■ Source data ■
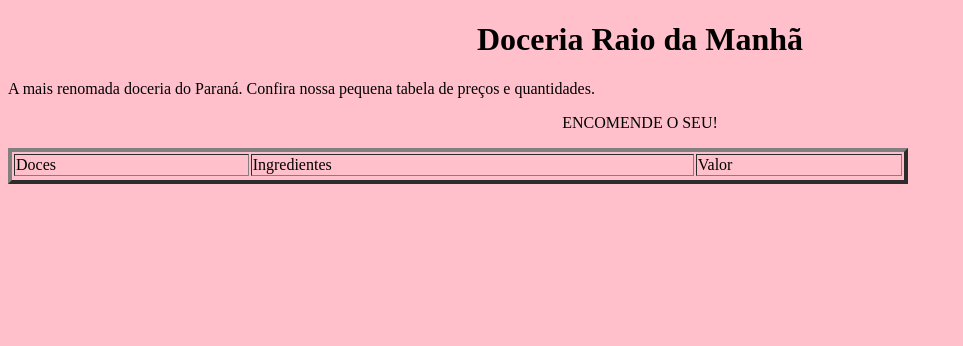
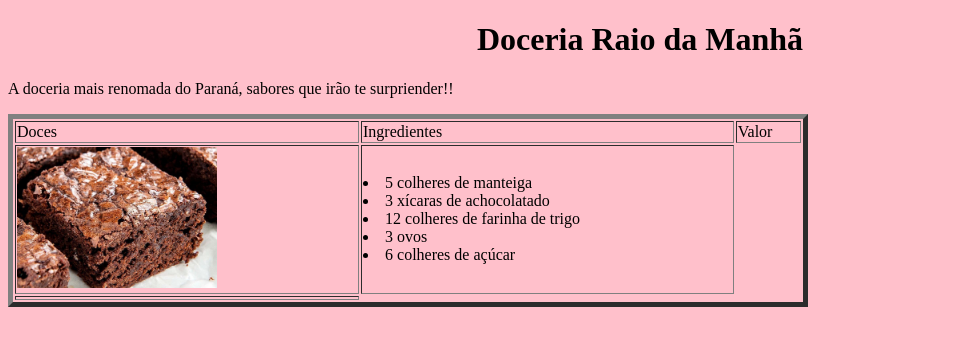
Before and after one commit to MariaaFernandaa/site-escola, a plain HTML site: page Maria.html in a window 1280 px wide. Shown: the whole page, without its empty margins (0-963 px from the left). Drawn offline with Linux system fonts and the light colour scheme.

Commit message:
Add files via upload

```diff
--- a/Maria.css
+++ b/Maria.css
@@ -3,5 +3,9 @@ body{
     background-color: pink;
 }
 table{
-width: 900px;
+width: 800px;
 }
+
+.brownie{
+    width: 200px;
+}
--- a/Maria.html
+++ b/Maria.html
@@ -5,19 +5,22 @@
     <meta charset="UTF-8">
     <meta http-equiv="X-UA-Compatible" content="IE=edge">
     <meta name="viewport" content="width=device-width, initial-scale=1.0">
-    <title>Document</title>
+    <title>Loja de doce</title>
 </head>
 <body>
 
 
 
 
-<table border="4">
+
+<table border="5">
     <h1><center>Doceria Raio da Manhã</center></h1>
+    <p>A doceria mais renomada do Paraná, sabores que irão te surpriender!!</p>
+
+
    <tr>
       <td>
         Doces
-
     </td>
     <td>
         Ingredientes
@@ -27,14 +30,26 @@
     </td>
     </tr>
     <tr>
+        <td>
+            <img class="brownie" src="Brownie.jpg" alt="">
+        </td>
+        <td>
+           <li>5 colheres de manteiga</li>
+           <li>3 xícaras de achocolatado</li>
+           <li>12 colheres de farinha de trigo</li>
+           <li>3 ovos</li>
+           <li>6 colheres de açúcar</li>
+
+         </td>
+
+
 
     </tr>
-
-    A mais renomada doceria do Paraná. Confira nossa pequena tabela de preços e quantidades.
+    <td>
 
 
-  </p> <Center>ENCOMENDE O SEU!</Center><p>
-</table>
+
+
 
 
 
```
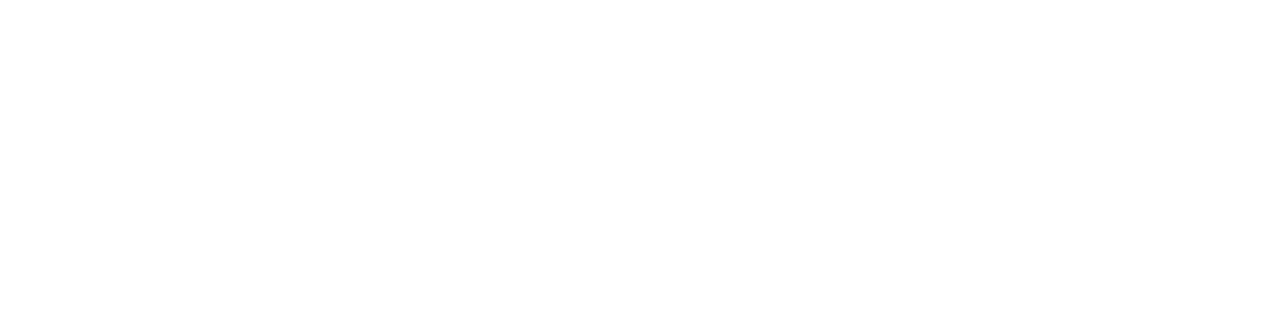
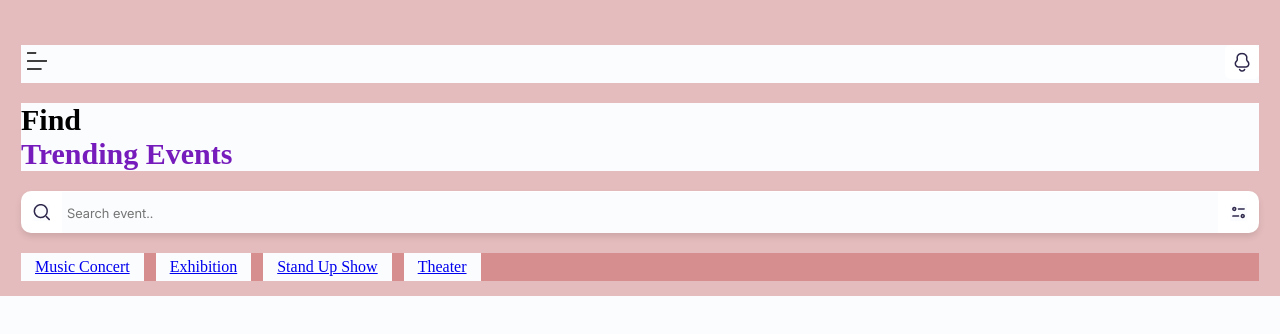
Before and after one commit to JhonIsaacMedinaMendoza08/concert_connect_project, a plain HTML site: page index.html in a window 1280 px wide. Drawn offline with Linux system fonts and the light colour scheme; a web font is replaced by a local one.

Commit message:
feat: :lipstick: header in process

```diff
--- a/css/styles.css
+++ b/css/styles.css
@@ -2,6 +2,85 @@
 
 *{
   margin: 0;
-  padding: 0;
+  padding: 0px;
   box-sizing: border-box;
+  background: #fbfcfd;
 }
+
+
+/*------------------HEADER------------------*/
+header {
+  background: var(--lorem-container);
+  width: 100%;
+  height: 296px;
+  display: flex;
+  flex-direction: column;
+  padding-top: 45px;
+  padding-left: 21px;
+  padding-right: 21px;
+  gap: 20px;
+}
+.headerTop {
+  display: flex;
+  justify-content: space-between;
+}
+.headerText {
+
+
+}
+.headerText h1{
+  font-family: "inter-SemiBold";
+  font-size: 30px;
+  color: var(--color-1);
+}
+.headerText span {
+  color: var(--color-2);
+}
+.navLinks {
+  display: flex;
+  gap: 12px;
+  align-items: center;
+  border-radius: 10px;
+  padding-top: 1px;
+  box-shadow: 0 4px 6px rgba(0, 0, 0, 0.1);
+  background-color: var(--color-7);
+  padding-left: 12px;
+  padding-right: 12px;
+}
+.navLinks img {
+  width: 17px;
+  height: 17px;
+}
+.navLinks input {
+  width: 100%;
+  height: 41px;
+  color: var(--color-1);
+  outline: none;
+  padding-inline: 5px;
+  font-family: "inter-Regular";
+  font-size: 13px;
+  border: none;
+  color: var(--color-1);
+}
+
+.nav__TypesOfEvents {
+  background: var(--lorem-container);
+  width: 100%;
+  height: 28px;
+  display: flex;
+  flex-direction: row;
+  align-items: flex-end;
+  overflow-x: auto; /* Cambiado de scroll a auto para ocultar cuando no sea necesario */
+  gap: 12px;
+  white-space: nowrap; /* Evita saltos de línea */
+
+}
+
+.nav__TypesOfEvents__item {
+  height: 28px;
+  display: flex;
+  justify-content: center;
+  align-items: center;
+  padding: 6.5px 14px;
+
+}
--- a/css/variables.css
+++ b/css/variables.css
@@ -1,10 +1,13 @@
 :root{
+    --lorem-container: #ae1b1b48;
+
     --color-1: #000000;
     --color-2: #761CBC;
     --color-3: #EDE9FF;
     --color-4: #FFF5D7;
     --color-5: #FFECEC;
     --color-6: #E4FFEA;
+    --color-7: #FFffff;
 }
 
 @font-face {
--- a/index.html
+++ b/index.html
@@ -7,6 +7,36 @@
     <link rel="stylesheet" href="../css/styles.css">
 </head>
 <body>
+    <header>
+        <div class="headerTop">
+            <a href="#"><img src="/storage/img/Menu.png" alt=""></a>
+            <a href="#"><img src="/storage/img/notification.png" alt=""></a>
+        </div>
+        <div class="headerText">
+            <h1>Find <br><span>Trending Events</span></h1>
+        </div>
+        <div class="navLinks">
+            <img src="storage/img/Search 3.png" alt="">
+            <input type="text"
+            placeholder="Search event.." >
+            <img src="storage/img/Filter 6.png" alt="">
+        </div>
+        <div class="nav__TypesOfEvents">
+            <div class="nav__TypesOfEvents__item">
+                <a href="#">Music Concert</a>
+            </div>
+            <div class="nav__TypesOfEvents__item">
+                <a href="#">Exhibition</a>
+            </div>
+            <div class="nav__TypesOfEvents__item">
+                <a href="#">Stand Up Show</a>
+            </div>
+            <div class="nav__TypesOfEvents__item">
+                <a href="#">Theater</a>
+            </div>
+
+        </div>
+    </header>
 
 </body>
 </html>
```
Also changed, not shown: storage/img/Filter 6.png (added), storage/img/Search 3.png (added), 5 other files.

■ TASK STATEMENT ■
Where a record above holds a picture, drop the picture and print the rest exactly.

■ ANSWER TO THIS PROBLEM ■
Before and after one commit to MariaaFernandaa/site-escola, a plain HTML site: page Maria.html in a window 1280 px wide. Shown: the whole page, without its empty margins (0-963 px from the left). Drawn offline with Linux system fonts and the light colour scheme.

Commit message:
Add files via upload

```diff
--- a/Maria.css
+++ b/Maria.css
@@ -3,5 +3,9 @@ body{
     background-color: pink;
 }
 table{
-width: 900px;
+width: 800px;
 }
+
+.brownie{
+    width: 200px;
+}
--- a/Maria.html
+++ b/Maria.html
@@ -5,19 +5,22 @@
     <meta charset="UTF-8">
     <meta http-equiv="X-UA-Compatible" content="IE=edge">
     <meta name="viewport" content="width=device-width, initial-scale=1.0">
-    <title>Document</title>
+    <title>Loja de doce</title>
 </head>
 <body>
 
 
 
 
-<table border="4">
+
+<table border="5">
     <h1><center>Doceria Raio da Manhã</center></h1>
+    <p>A doceria mais renomada do Paraná, sabores que irão te surpriender!!</p>
+
+
    <tr>
       <td>
         Doces
-
     </td>
     <td>
         Ingredientes
@@ -27,14 +30,26 @@
     </td>
     </tr>
     <tr>
+        <td>
+            <img class="brownie" src="Brownie.jpg" alt="">
+        </td>
+        <td>
+           <li>5 colheres de manteiga</li>
+           <li>3 xícaras de achocolatado</li>
+           <li>12 colheres de farinha de trigo</li>
+           <li>3 ovos</li>
+           <li>6 colheres de açúcar</li>
+
+         </td>
+
+
 
     </tr>
-
-    A mais renomada doceria do Paraná. Confira nossa pequena tabela de preços e quantidades.
+    <td>
 
 
-  </p> <Center>ENCOMENDE O SEU!</Center><p>
-</table>
+
+
 
 
 
```
Before and after one commit to JhonIsaacMedinaMendoza08/concert_connect_project, a plain HTML site: page index.html in a window 1280 px wide. Drawn offline with Linux system fonts and the light colour scheme; a web font is replaced by a local one.

Commit message:
feat: :lipstick: header in process

```diff
--- a/css/styles.css
+++ b/css/styles.css
@@ -2,6 +2,85 @@
 
 *{
   margin: 0;
-  padding: 0;
+  padding: 0px;
   box-sizing: border-box;
+  background: #fbfcfd;
 }
+
+
+/*------------------HEADER------------------*/
+header {
+  background: var(--lorem-container);
+  width: 100%;
+  height: 296px;
+  display: flex;
+  flex-direction: column;
+  padding-top: 45px;
+  padding-left: 21px;
+  padding-right: 21px;
+  gap: 20px;
+}
+.headerTop {
+  display: flex;
+  justify-content: space-between;
+}
+.headerText {
+
+
+}
+.headerText h1{
+  font-family: "inter-SemiBold";
+  font-size: 30px;
+  color: var(--color-1);
+}
+.headerText span {
+  color: var(--color-2);
+}
+.navLinks {
+  display: flex;
+  gap: 12px;
+  align-items: center;
+  border-radius: 10px;
+  padding-top: 1px;
+  box-shadow: 0 4px 6px rgba(0, 0, 0, 0.1);
+  background-color: var(--color-7);
+  padding-left: 12px;
+  padding-right: 12px;
+}
+.navLinks img {
+  width: 17px;
+  height: 17px;
+}
+.navLinks input {
+  width: 100%;
+  height: 41px;
+  color: var(--color-1);
+  outline: none;
+  padding-inline: 5px;
+  font-family: "inter-Regular";
+  font-size: 13px;
+  border: none;
+  color: var(--color-1);
+}
+
+.nav__TypesOfEvents {
+  background: var(--lorem-container);
+  width: 100%;
+  height: 28px;
+  display: flex;
+  flex-direction: row;
+  align-items: flex-end;
+  overflow-x: auto; /* Cambiado de scroll a auto para ocultar cuando no sea necesario */
+  gap: 12px;
+  white-space: nowrap; /* Evita saltos de línea */
+
+}
+
+.nav__TypesOfEvents__item {
+  height: 28px;
+  display: flex;
+  justify-content: center;
+  align-items: center;
+  padding: 6.5px 14px;
+
+}
--- a/css/variables.css
+++ b/css/variables.css
@@ -1,10 +1,13 @@
 :root{
+    --lorem-container: #ae1b1b48;
+
     --color-1: #000000;
     --color-2: #761CBC;
     --color-3: #EDE9FF;
     --color-4: #FFF5D7;
     --color-5: #FFECEC;
     --color-6: #E4FFEA;
+    --color-7: #FFffff;
 }
 
 @font-face {
--- a/index.html
+++ b/index.html
@@ -7,6 +7,36 @@
     <link rel="stylesheet" href="../css/styles.css">
 </head>
 <body>
+    <header>
+        <div class="headerTop">
+            <a href="#"><img src="/storage/img/Menu.png" alt=""></a>
+            <a href="#"><img src="/storage/img/notification.png" alt=""></a>
+        </div>
+        <div class="headerText">
+            <h1>Find <br><span>Trending Events</span></h1>
+        </div>
+        <div class="navLinks">
+            <img src="storage/img/Search 3.png" alt="">
+            <input type="text"
+            placeholder="Search event.." >
+            <img src="storage/img/Filter 6.png" alt="">
+        </div>
+        <div class="nav__TypesOfEvents">
+            <div class="nav__TypesOfEvents__item">
+                <a href="#">Music Concert</a>
+            </div>
+            <div class="nav__TypesOfEvents__item">
+                <a href="#">Exhibition</a>
+            </div>
+            <div class="nav__TypesOfEvents__item">
+                <a href="#">Stand Up Show</a>
+            </div>
+            <div class="nav__TypesOfEvents__item">
+                <a href="#">Theater</a>
+            </div>
+
+        </div>
+    </header>
 
 </body>
 </html>
```
Also changed, not shown: storage/img/Filter 6.png (added), storage/img/Search 3.png (added), 5 other files.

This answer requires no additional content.